◆ To do ◆
Copy all the entries word for word, but omit the pictures.

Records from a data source
<<<<

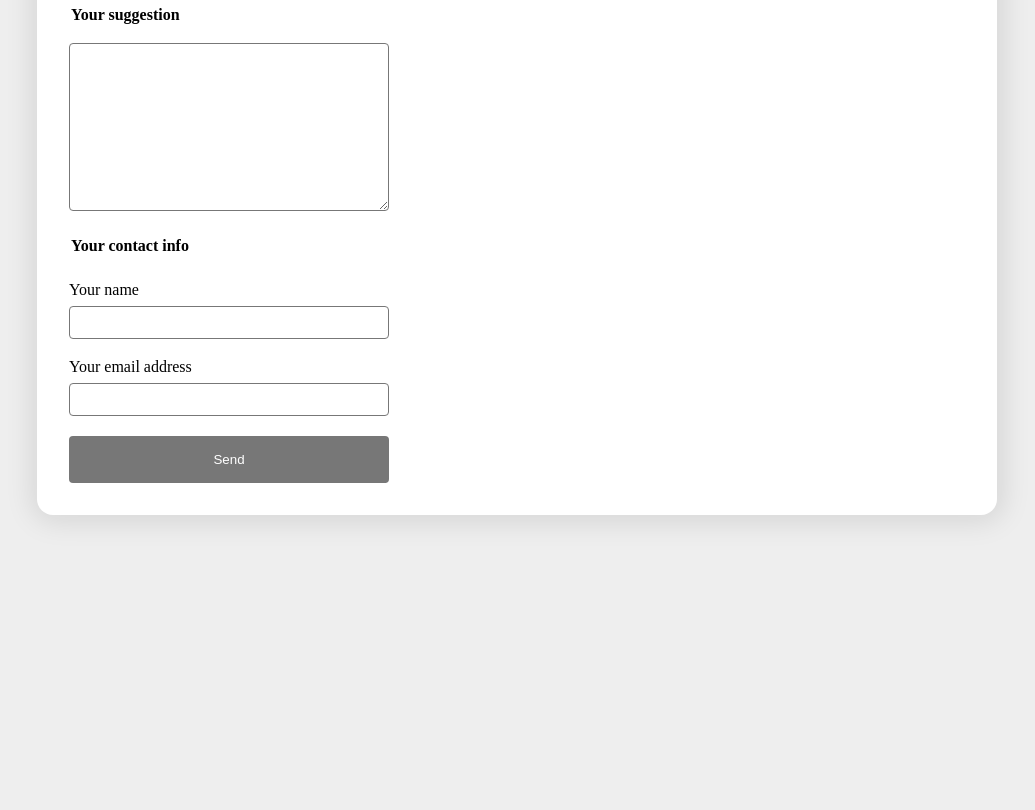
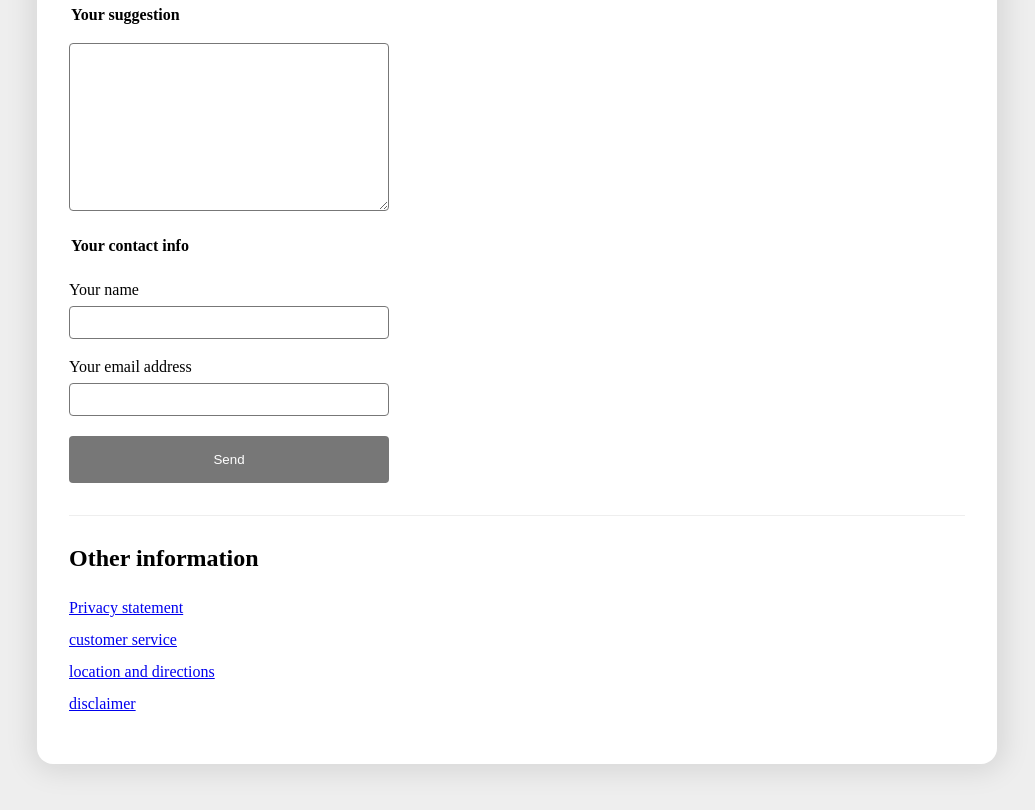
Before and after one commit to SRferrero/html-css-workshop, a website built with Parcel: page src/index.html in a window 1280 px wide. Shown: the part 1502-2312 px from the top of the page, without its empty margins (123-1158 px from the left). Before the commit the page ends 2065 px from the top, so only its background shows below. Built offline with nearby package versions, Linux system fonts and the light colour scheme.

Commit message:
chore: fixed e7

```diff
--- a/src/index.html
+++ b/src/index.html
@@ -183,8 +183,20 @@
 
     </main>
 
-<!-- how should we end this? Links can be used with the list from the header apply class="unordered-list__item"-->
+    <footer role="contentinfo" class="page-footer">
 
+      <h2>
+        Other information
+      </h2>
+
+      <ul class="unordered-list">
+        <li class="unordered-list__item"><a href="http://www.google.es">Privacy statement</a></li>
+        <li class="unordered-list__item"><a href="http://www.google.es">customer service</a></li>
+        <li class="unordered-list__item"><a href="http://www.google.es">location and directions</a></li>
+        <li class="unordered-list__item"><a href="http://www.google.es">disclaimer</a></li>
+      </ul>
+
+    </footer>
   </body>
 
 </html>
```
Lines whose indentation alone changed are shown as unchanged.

>>>>

◆ Answer area ◆
Before and after one commit to SRferrero/html-css-workshop, a website built with Parcel: page src/index.html in a window 1280 px wide. Shown: the part 1502-2312 px from the top of the page, without its empty margins (123-1158 px from the left). Before the commit the page ends 2065 px from the top, so only its background shows below. Built offline with nearby package versions, Linux system fonts and the light colour scheme.

Commit message:
chore: fixed e7

```diff
--- a/src/index.html
+++ b/src/index.html
@@ -183,8 +183,20 @@
 
     </main>
 
-<!-- how should we end this? Links can be used with the list from the header apply class="unordered-list__item"-->
+    <footer role="contentinfo" class="page-footer">
 
+      <h2>
+        Other information
+      </h2>
+
+      <ul class="unordered-list">
+        <li class="unordered-list__item"><a href="http://www.google.es">Privacy statement</a></li>
+        <li class="unordered-list__item"><a href="http://www.google.es">customer service</a></li>
+        <li class="unordered-list__item"><a href="http://www.google.es">location and directions</a></li>
+        <li class="unordered-list__item"><a href="http://www.google.es">disclaimer</a></li>
+      </ul>
+
+    </footer>
   </body>
 
 </html>
```
Lines whose indentation alone changed are shown as unchanged.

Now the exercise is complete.